Students are more likely to commit to a task if they are confident that they can complete it successfully. What can we do to increase their confidence and encourage them to begin tasks, complete them and recognise their success?
Albert Bandura is a key figure in the study of self-efficacy. An early introduction to his ideas and work in a classic paper (1982) found that people’s perceived efficacy – their beliefs about their chances of success in a specific activity – affected their willingness to act and their persistence once they had started.
Bandura identified four sources of information that affect those beliefs. From most to least influential, these are: mastery experiences – past successes; vicarious experiences – seeing others’ successes; verbal persuasion, and self-control. He noted that people were more affected by self-judgments of their efficacy than how effective they actually were. In other words, if they believed they were good at something, they felt confident to complete it, whether or not this reflected their past performance.
Bandura showed how his theory applied to other fields as diverse as career choices, overcoming phobias and recovering from heart attacks.

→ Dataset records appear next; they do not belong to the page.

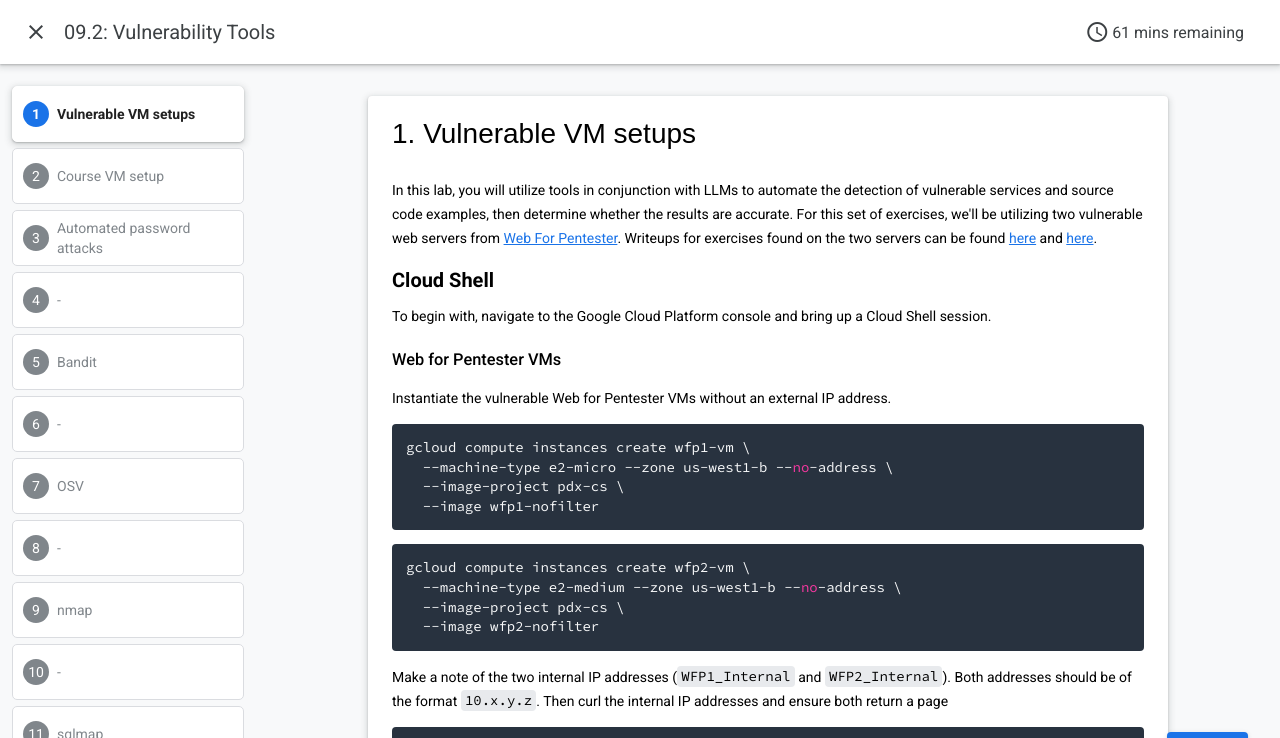
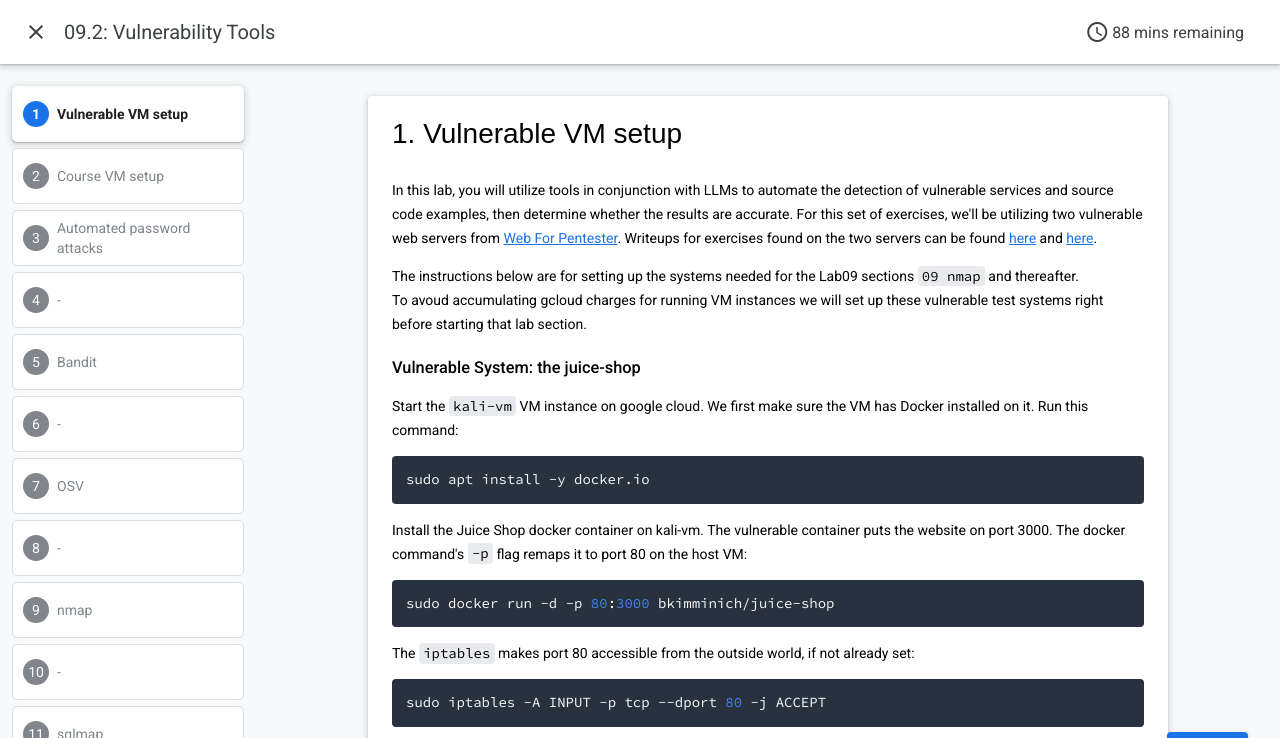
Before and after one commit to icardei/gensec-web, a plain HTML site: page labs/G09.2_VulnerabilityTools/index.html in a window 1280 px wide. Shown: the top 738 px of the page. Drawn offline with Linux system fonts and the light colour scheme.

Commit message:
09_Vulnerabilities_Exploitation tools work

```diff
--- a/labs/G09.2_VulnerabilityTools/index.html
+++ b/labs/G09.2_VulnerabilityTools/index.html
@@ -15,10 +15,26 @@
 <body>
 <google-codelab-analytics gaid="UA-49880327-14"></google-codelab-analytics>
 <google-codelab codelab-gaid="" id="G09.2_VulnerabilityTools" title="09.2: Vulnerability Tools" environment="web" feedback-link="https://docs.google.com/document/d/1LZYBmPKESyGBezPAk0MtynPYm9vWWuSux0AXSyoBtII">
-<google-codelab-step label="Vulnerable VM setups" duration="3">
-<p>In this lab, you will utilize tools in conjunction with LLMs to automate the detection of vulnerable services and source code examples, then determine whether the results are accurate. For this set of exercises, we&#39;ll be utilizing two vulnerable web servers from <a href="https://pentesterlab.com/exercises/web_for_pentester" target="_blank">Web For Pentester</a>. Writeups for exercises found on the two servers can be found <a href="https://pentesterlab.com/exercises/web_for_pentester/course" target="_blank">here</a> and <a href="https://pentesterlab.com/exercises/web_for_pentester_II/course" target="_blank">here</a>. </p>
+<google-codelab-step label="Vulnerable VM setup" duration="30">
+<p>In this lab, you will utilize tools in conjunction with LLMs to automate the detection of vulnerable
+    services and source code examples, then determine whether the results are accurate. For this set of exercises,
+    we&#39;ll be utilizing two vulnerable web servers from
+    <a href="https://pentesterlab.com/exercises/web_for_pentester" target="_blank">Web For Pentester</a>.
+    Writeups for exercises found on the two servers can be found
+    <a href="https://pentesterlab.com/exercises/web_for_pentester/course" target="_blank">here</a>
+    and <a href="https://pentesterlab.com/exercises/web_for_pentester_II/course" target="_blank">here</a>. </p>
+
+<p>
+    The instructions below are for setting up the systems needed for the Lab09 sections <code>09 nmap</code>
+    and thereafter.
+    <br/>
+    To avoud accumulating gcloud charges for running VM instances we will set up these vulnerable test systems
+    right before starting that lab section.
+</p>
+ <!--
 <h2 is-upgraded><strong>Cloud Shell</strong></h2>
 <p>To begin with, navigate to the Google Cloud Platform console and bring up a Cloud Shell session. </p>
+
 <h3 is-upgraded>Web for Pentester VMs</h3>
 <p>Instantiate the vulnerable Web for Pentester VMs without an external IP address.</p>
 <pre><code>gcloud compute instances create wfp1-vm \
@@ -32,6 +48,21 @@
 <p>Make a note of the two internal IP addresses (<code>WFP1_Internal</code> and <code>WFP2_Internal</code>). Both addresses should be of the format <code>10.x.y.z</code>. Then curl the internal IP addresses and ensure both return a page</p>
 <pre><code>curl http://WFP1_Internal
 curl http://WFP2_Internal</code></pre>
+-->
+<h3 is-upgraded>Vulnerable System: the juice-shop</h3>
+<p>Start the <code>kali-vm</code> VM instance on google cloud.
+    We first make sure the VM has Docker installed on it. Run this command:
+<pre><code>sudo apt install -y docker.io</code> </pre>
+    Install the Juice Shop docker container on kali-vm. The vulnerable container puts the website on port 3000.
+    The docker command&#39;s <code>-p</code> flag remaps it to port 80 on the host VM:
+<pre><code>sudo docker run -d -p 80:3000 bkimminich/juice-shop</code> </pre>
+
+    The <code>iptables</code> makes port 80 accessible from the outside world, if not already set:
+<pre><code>sudo iptables -A INPUT -p tcp --dport 80 -j ACCEPT</code> </pre>
+<pre><code></code>
+
+</p>
+
 <h3 is-upgraded>Struts VM</h3>
 <p>Next, create a Ubuntu instance.</p>
 <pre><code>gcloud compute instances create struts-vm \
@@ -199,7 +230,7 @@ uv add -r requirements.txt</pre>
 <pre>cd gensec-class/07*
 cd 01_command</pre>
 <p>Begin by running the agent, with a prompt asking it to utilize <code>nmap</code> to answer the user&#39;s requests.</p>
-<pre>uv run command_mcp_client.py \
+<pre>uv run command_client.py \
 &#34;You are a network mapping agent.  Use nmap with sudo in the terminal to answer the user prompt.&#34;</pre>
 <p>Then, ask a series of questions that require the agent to utilize <code>nmap</code> to query the WFP1 and WFP2 Internal IP addresses for.</p>
 <ul>
```
Also changed, not shown: 1 other file.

Bandura, A. (1982). Self-efficacy mechanism in human agency. American Psychologist, 37(2), pp.122-147.
An intriguing study by Ambabile and Kramer (2011) investigated how Bandura’s ideas applied in the workplace by asking workers to complete daily diaries. They concluded that people’s best days at work were usually those on which they took “steps forward in meaningful work”; their worst were those on which they experienced setbacks.
In line with Bandura’s work, these steps forward changed how people perceived their work – something they called the “progress principle”. They concluded: “Of all the things that can boost emotions, motivation and perceptions during a workday, the single most important is making progress in meaningful work. And the more frequently people experience that sense of progress, the more likely they are to be creatively productive in the long run.”
Managers, they argued, “needn’t fret about trying to read the psyches of their workers, or manipulate complicated incentive schemes, to ensure that employees are motivated and happy.” They should focus instead on supporting people’s work, to “facilitate their steady progress in meaningful work” and “make that progress salient to them”.
Amabile, T. and Kramer, S. (2011). The Power of Small Wins. Harvard Business Review. May.
How do these ideas apply in the classroom? Recently, I came across research into a professional development programme that shared the theory around self-efficacy with teachers, alongside practical guidance on how to apply it.
After an introduction to the key ideas, teachers were offered concrete suggestions on how to apply them: each day, teachers “reviewed goal accomplishments from the previous day, posted the current lesson’s goals prior to instruction, and reviewed the daily goal accomplishments at the end of the current lesson with their classes.” Students recorded one thing they had learned or excelled in each day.
Compared with a control group, these students had greater self-efficacy after only four weeks: the effect held for boys and girls, and for students at different levels of attainment. The researchers concluded that, with “minimal training and effort” teachers can use mastery, models and verbal persuasion to “produce more confident students”.
Siegle, D. and McCoach, B. (2007). Increasing Student Mathematics Self-Efficacy Through Teacher Training. Journal of Advanced Academics, 18(2), pp.278–312.
Siegle and McCoach noted that most teachers are already using lesson objectives to guide learning. Their study showed that increases in students’ self-efficacy “can be achieved during a short period of time with minor changes in instructional style”. We want our students to feel confident to tackle, and persist in new challenges: building their confidence by ensuring their success and helping them to recognise it is an important way to achieve this.